The RSPB and RSPCA have launched a rescue operation today after more than 100 birds, mainly guillemots, were washed ashore. Many were found at Chesil Cove near Weymouth, but others are appearing up to 200 miles away in Cornwall, some of them already dead.

The RSPCA said the birds were “not responding well” to the cleaning techniques, normally used to remove oil. Dorset Wildlife Trust has urged people not to attempt to rescue any washed up birds but to alert the RSPCA.

Government to delay badger cull until next year

Government plans to cull thousands of badgers have been delayed until next summer amid growing concern about the cost and effectiveness of the controversial scheme.

Environment Secretary Owen Paterson said the cull in the south-west of England would have to be delayed because a new survey revealed there were twice as many badgers as previously thought, making the cull too expensive.

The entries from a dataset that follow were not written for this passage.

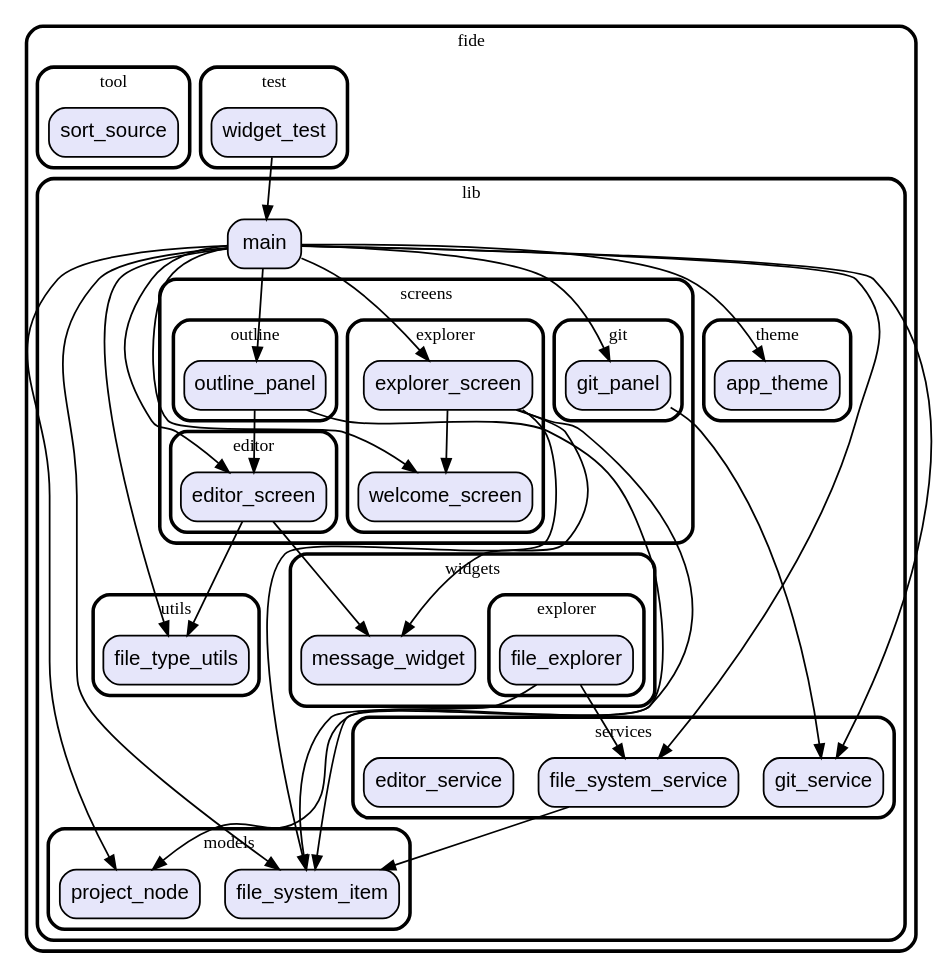
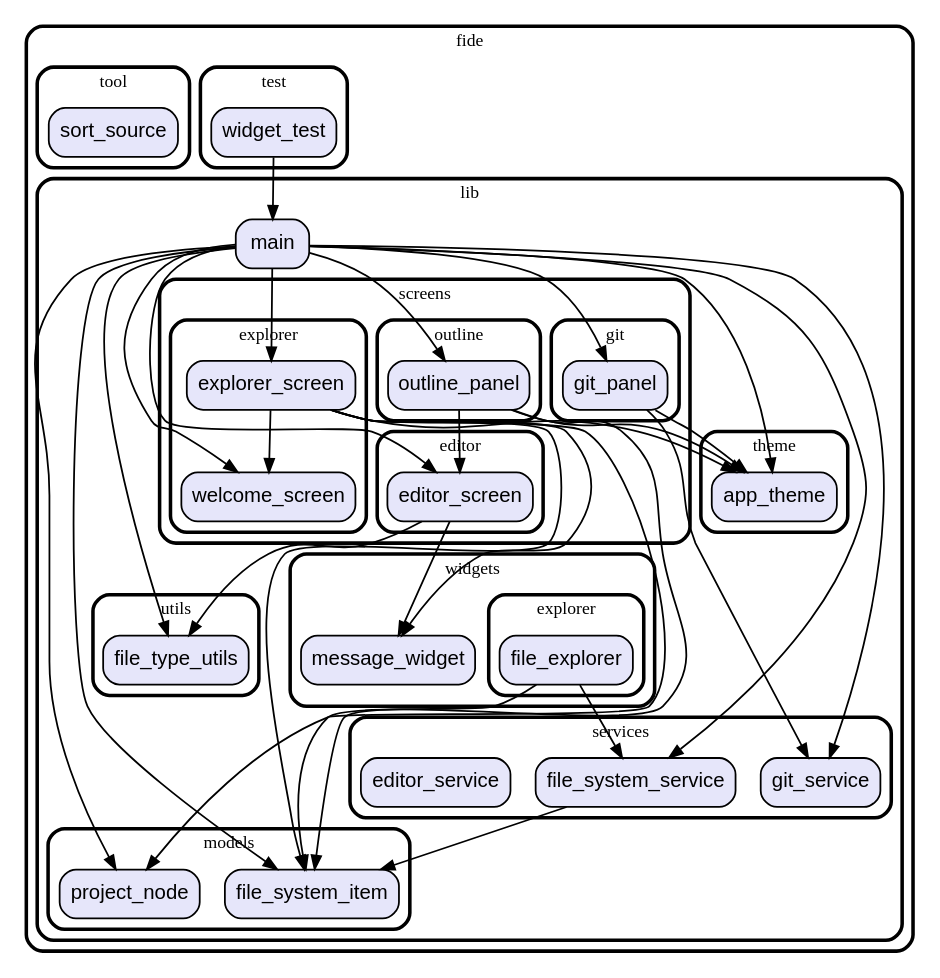
One commit to vteam-com/FIDE changed the diagram in graph.dot. Above: the diagram before and after it, drawn with Graphviz. The commit also changed 5 other files, not shown here.

Commit message:
AppTheme.sidePanelBackground

```diff
--- a/graph.dot
+++ b/graph.dot
@@ -1,108 +1,111 @@
 digraph "" {
   graph [style=rounded fontname="Arial Black" fontsize=13 penwidth=2.6];
   node [shape=rect style="filled,rounded" fontname=Arial fontsize=15 fillcolor=Lavender penwidth=1.3];
   edge [penwidth=1.3];
   "/test/widget_test.dart" [label="widget_test"];
   "/lib/utils/file_type_utils.dart" [label="file_type_utils"];
   "/lib/models/project_node.dart" [label="project_node"];
   "/lib/models/file_system_item.dart" [label="file_system_item"];
   "/lib/screens/explorer/explorer_screen.dart" [label="explorer_screen"];
   "/lib/screens/explorer/welcome_screen.dart" [label="welcome_screen"];
   "/lib/screens/outline/outline_panel.dart" [label="outline_panel"];
   "/lib/screens/editor/editor_screen.dart" [label="editor_screen"];
   "/lib/screens/git/git_panel.dart" [label="git_panel"];
   "/lib/main.dart" [label="main"];
   "/lib/theme/app_theme.dart" [label="app_theme"];
   "/lib/services/git_service.dart" [label="git_service"];
   "/lib/services/file_system_service.dart" [label="file_system_service"];
   "/lib/services/editor_service.dart" [label="editor_service"];
   "/lib/widgets/explorer/file_explorer.dart" [label="file_explorer"];
   "/lib/widgets/message_widget.dart" [label="message_widget"];
   "/tool/sort_source.dart" [label="sort_source"];
   subgraph "cluster~" {
     label="fide";
     subgraph "cluster~/test" {
       label="test";
       "/test/widget_test.dart";
     }
     subgraph "cluster~/lib" {
       label="lib";
       "/lib/main.dart";
       subgraph "cluster~/lib/utils" {
         label="utils";
         "/lib/utils/file_type_utils.dart";
       }
       subgraph "cluster~/lib/models" {
         label="models";
         "/lib/models/project_node.dart";
         "/lib/models/file_system_item.dart";
       }
       subgraph "cluster~/lib/screens" {
         label="screens";
         subgraph "cluster~/lib/screens/explorer" {
           label="explorer";
           "/lib/screens/explorer/explorer_screen.dart";
           "/lib/screens/explorer/welcome_screen.dart";
         }
         subgraph "cluster~/lib/screens/outline" {
           label="outline";
           "/lib/screens/outline/outline_panel.dart";
         }
         subgraph "cluster~/lib/screens/editor" {
           label="editor";
           "/lib/screens/editor/editor_screen.dart";
         }
         subgraph "cluster~/lib/screens/git" {
           label="git";
           "/lib/screens/git/git_panel.dart";
         }
       }
       subgraph "cluster~/lib/theme" {
         label="theme";
         "/lib/theme/app_theme.dart";
       }
       subgraph "cluster~/lib/services" {
         label="services";
         "/lib/services/git_service.dart";
         "/lib/services/file_system_service.dart";
         "/lib/services/editor_service.dart";
       }
       subgraph "cluster~/lib/widgets" {
         label="widgets";
         "/lib/widgets/message_widget.dart";
         subgraph "cluster~/lib/widgets/explorer" {
           label="explorer";
           "/lib/widgets/explorer/file_explorer.dart";
         }
       }
     }
     subgraph "cluster~/tool" {
       label="tool";
       "/tool/sort_source.dart";
     }
   }
   "/test/widget_test.dart" -> "/lib/main.dart";
   "/lib/screens/explorer/explorer_screen.dart" -> "/lib/models/project_node.dart";
   "/lib/screens/explorer/explorer_screen.dart" -> "/lib/models/file_system_item.dart";
   "/lib/screens/explorer/explorer_screen.dart" -> "/lib/widgets/message_widget.dart";
   "/lib/screens/explorer/explorer_screen.dart" -> "/lib/screens/explorer/welcome_screen.dart";
+  "/lib/screens/explorer/explorer_screen.dart" -> "/lib/theme/app_theme.dart";
+  "/lib/screens/outline/outline_panel.dart" -> "/lib/theme/app_theme.dart";
   "/lib/screens/outline/outline_panel.dart" -> "/lib/models/file_system_item.dart";
   "/lib/screens/outline/outline_panel.dart" -> "/lib/screens/editor/editor_screen.dart";
   "/lib/screens/editor/editor_screen.dart" -> "/lib/widgets/message_widget.dart";
   "/lib/screens/editor/editor_screen.dart" -> "/lib/utils/file_type_utils.dart";
+  "/lib/screens/git/git_panel.dart" -> "/lib/theme/app_theme.dart";
   "/lib/screens/git/git_panel.dart" -> "/lib/services/git_service.dart";
   "/lib/main.dart" -> "/lib/screens/explorer/explorer_screen.dart";
   "/lib/main.dart" -> "/lib/screens/explorer/welcome_screen.dart";
   "/lib/main.dart" -> "/lib/screens/editor/editor_screen.dart";
   "/lib/main.dart" -> "/lib/screens/outline/outline_panel.dart";
   "/lib/main.dart" -> "/lib/screens/git/git_panel.dart";
   "/lib/main.dart" -> "/lib/services/file_system_service.dart";
   "/lib/main.dart" -> "/lib/services/git_service.dart";
   "/lib/main.dart" -> "/lib/theme/app_theme.dart";
   "/lib/main.dart" -> "/lib/models/file_system_item.dart";
   "/lib/main.dart" -> "/lib/models/project_node.dart";
   "/lib/main.dart" -> "/lib/utils/file_type_utils.dart";
   "/lib/services/file_system_service.dart" -> "/lib/models/file_system_item.dart";
   "/lib/widgets/explorer/file_explorer.dart" -> "/lib/services/file_system_service.dart";
   "/lib/widgets/explorer/file_explorer.dart" -> "/lib/models/file_system_item.dart";
 }
```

Farmers felt they could not kill enough badgers before the animals start going underground for the winter. Recent bad weather was also blamed for hampering preparations.

Mr Paterson insisted that the Government was still committed to reducing badger numbers, but said the “optimal time” for the cull had passed. The announcement was welcomed by  many leading scientists, who have expressed severe doubts about whether the cull would successfully stop the spread of bovine TB. Lord John Krebs, the architect of a  10-year badger culling trial, called it “mindless” and signed a letter with 31 other eminent scientists demanding the Government reconsider its plan.

Anti-cull campaigners believe the cull is inhumane because the method of shooting could cause suffering to many thousands of badgers. They have called for a vaccination programme along with increased levels of testing. An e-petition, launched by the Queen guitarist Brian May, as part of the Team Badger campaign, attracted more than 160,00 signatures.

RSPCA Chief Executive, Gavin Grant, said the fight to stop the cull would continue and legal challenges were being drafted. “We welcome this postponement, but this must not be a temporary reprieve, but must mark an end to all cull plans,” he said.